• WORK TO COMPLETE:
Go through the records below and copy out every line holding "portfolio".

• SOURCE DATA:
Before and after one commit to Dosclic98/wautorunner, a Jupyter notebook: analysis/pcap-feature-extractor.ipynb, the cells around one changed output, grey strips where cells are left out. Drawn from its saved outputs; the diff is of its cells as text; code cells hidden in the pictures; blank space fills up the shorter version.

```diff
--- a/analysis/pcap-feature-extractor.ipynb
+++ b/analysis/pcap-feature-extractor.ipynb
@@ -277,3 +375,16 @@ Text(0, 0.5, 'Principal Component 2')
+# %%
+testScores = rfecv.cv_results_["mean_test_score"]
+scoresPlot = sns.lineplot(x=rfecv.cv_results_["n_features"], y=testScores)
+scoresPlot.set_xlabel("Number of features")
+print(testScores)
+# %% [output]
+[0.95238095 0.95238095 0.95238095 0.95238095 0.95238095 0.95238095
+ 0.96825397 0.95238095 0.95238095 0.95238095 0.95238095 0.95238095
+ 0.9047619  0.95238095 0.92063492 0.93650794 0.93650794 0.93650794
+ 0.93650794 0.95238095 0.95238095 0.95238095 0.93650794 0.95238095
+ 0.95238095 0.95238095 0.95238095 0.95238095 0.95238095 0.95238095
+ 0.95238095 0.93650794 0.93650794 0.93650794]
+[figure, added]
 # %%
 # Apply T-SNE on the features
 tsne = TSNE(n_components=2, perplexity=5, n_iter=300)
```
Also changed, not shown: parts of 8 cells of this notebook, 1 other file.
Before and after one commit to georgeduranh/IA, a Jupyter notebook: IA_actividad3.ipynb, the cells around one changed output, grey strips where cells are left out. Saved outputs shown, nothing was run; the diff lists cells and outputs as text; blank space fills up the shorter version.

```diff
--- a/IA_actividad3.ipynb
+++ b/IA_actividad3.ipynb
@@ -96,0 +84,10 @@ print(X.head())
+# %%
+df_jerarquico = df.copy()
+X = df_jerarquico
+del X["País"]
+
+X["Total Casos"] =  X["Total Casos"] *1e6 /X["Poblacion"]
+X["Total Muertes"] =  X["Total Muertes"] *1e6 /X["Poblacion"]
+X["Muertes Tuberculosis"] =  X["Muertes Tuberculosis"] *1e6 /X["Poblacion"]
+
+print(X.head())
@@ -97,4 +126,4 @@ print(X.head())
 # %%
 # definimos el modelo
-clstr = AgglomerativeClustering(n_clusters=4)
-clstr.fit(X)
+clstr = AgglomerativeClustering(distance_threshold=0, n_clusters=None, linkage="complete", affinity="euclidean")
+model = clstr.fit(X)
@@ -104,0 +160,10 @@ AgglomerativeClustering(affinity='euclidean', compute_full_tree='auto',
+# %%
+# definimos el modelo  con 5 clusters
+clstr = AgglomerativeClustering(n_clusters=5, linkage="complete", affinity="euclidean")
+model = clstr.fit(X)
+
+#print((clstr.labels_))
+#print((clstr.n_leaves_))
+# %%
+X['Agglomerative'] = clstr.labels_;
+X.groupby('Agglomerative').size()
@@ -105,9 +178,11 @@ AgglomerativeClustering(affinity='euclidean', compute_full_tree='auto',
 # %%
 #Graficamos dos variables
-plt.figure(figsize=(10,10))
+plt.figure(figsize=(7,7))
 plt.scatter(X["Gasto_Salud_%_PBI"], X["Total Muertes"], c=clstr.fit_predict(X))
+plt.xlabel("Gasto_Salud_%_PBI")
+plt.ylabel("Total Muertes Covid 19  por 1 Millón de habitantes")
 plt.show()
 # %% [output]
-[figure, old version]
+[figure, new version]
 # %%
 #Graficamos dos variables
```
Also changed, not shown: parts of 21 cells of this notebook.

---

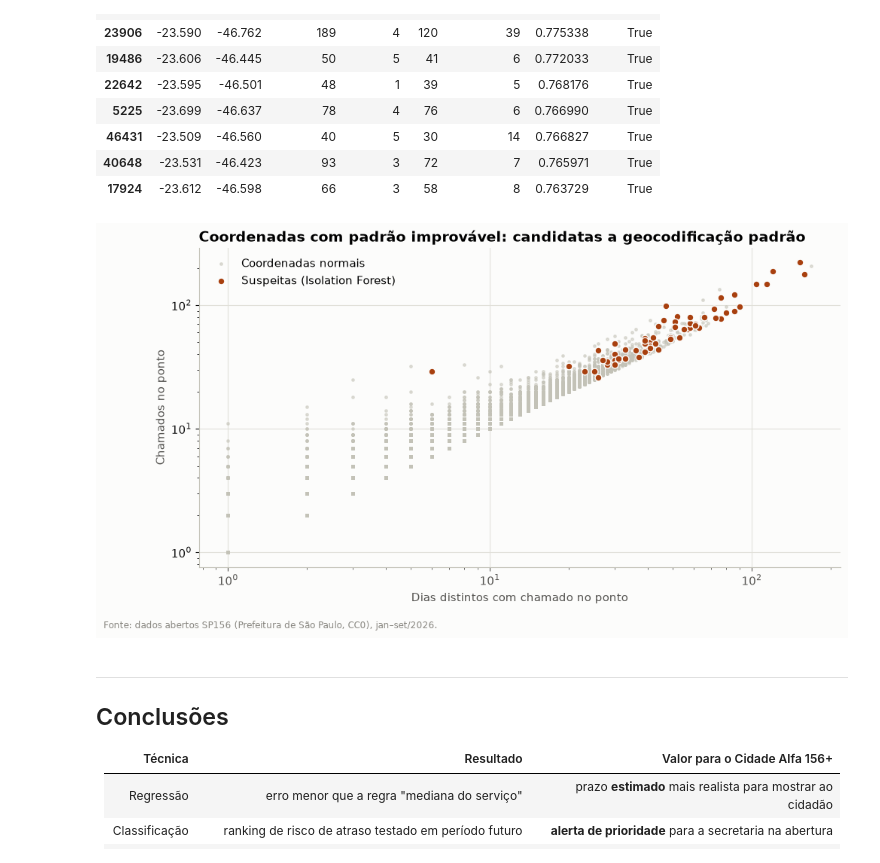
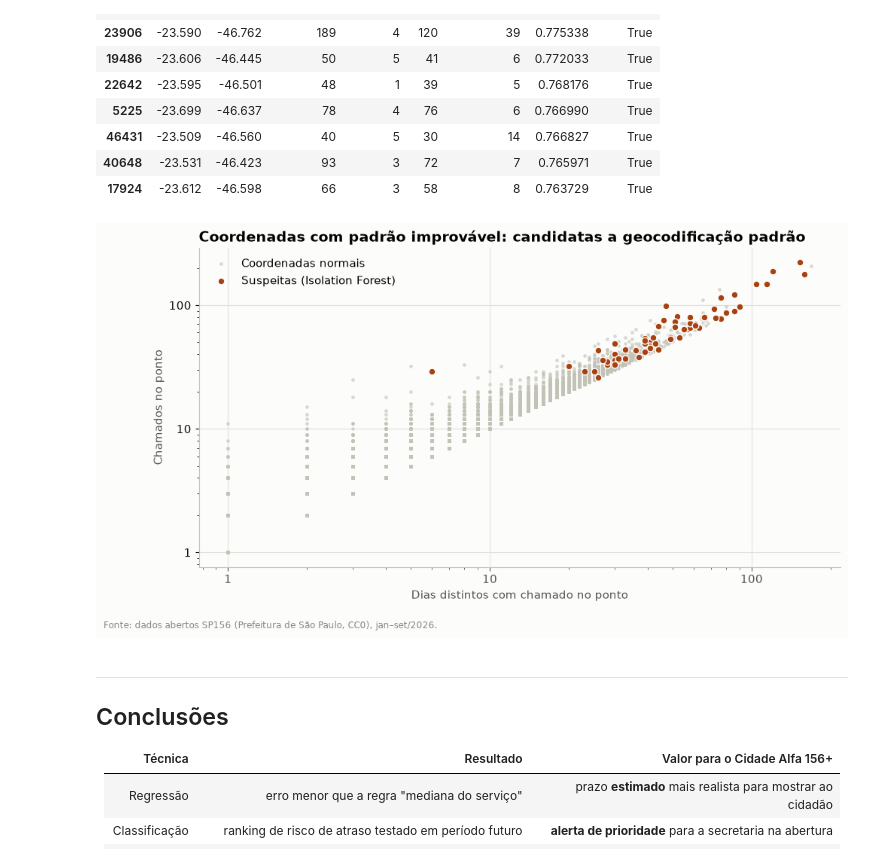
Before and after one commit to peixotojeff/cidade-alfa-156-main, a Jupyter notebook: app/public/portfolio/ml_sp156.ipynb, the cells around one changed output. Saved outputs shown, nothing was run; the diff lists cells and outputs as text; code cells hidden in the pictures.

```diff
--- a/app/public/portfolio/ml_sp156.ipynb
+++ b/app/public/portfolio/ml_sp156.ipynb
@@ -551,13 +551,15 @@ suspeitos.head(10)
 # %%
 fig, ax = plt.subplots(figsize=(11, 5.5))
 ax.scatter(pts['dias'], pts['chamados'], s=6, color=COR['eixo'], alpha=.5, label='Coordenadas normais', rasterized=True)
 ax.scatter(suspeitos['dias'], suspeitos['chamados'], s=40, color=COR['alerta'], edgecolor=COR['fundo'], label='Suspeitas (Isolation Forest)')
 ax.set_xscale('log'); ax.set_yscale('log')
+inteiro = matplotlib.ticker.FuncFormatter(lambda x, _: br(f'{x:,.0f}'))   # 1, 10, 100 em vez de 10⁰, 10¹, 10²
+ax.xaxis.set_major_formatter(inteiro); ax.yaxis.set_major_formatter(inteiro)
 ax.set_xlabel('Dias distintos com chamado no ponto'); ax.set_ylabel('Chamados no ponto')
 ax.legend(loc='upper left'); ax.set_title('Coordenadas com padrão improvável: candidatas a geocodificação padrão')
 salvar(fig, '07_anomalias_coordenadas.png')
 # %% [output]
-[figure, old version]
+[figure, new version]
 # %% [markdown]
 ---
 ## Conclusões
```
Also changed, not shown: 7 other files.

• RESPONSE TO THE EXERCISE:
Before and after one commit to peixotojeff/cidade-alfa-156-main, a Jupyter notebook: app/public/portfolio/ml_sp156.ipynb, the cells around one changed output. Saved outputs shown, nothing was run; the diff lists cells and outputs as text; code cells hidden in the pictures.
--- a/app/public/portfolio/ml_sp156.ipynb
+++ b/app/public/portfolio/ml_sp156.ipynb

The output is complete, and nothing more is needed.